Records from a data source
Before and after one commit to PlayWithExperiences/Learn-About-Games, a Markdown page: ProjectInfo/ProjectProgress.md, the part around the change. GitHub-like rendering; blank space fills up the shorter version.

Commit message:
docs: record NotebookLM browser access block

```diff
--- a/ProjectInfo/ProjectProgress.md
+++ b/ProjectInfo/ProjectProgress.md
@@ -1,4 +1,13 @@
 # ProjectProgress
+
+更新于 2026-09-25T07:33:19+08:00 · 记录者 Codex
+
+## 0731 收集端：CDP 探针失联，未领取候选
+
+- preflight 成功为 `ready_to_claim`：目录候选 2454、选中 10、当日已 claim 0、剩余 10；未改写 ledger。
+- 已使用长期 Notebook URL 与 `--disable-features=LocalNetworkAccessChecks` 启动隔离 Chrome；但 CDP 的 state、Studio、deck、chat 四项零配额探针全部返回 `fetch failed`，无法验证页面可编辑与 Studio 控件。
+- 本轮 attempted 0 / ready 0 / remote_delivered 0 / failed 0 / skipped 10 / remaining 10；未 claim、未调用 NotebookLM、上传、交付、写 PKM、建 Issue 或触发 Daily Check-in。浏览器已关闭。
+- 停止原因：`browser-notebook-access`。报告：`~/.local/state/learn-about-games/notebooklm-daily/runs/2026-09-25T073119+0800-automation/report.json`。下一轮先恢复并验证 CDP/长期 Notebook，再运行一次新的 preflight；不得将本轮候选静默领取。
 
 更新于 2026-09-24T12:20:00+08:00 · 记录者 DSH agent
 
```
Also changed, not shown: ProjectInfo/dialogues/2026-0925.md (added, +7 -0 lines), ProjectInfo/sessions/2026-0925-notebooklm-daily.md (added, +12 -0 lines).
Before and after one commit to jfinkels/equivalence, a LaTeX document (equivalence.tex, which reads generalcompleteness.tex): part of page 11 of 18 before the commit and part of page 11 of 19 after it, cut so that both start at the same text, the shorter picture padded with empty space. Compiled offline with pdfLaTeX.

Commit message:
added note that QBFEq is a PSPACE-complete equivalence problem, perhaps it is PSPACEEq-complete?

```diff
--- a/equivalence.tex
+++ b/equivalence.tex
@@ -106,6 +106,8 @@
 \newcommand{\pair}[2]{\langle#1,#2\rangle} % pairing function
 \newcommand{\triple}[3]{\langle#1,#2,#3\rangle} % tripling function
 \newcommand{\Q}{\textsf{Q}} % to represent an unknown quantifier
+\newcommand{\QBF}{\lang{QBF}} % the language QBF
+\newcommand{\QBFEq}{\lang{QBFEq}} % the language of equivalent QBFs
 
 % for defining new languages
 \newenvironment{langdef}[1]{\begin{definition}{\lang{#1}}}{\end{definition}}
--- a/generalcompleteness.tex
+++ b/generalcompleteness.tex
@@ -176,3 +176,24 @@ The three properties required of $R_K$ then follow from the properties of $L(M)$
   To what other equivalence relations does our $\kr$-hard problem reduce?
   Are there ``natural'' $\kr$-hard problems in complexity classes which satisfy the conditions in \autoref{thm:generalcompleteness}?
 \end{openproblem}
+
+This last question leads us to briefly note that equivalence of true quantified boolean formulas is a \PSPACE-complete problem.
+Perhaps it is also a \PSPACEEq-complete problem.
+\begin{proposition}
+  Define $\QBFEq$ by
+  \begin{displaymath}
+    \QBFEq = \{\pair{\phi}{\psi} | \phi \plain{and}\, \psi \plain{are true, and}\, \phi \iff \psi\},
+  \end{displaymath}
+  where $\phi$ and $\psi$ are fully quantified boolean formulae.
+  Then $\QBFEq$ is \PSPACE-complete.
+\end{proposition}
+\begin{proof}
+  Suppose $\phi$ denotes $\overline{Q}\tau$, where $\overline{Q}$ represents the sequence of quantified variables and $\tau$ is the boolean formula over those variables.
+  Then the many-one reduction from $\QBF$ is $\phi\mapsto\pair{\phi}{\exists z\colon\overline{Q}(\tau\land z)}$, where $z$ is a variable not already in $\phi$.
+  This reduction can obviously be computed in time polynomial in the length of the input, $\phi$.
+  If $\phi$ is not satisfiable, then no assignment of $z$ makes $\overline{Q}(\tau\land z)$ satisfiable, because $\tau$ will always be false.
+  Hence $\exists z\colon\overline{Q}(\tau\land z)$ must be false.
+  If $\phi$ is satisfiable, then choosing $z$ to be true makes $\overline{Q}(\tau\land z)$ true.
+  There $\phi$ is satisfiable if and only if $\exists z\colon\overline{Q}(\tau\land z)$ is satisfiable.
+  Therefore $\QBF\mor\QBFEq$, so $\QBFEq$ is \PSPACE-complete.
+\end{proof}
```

What you will do
Report the number of lines above containing the string "land" as your sole answer.

Finished exercise
5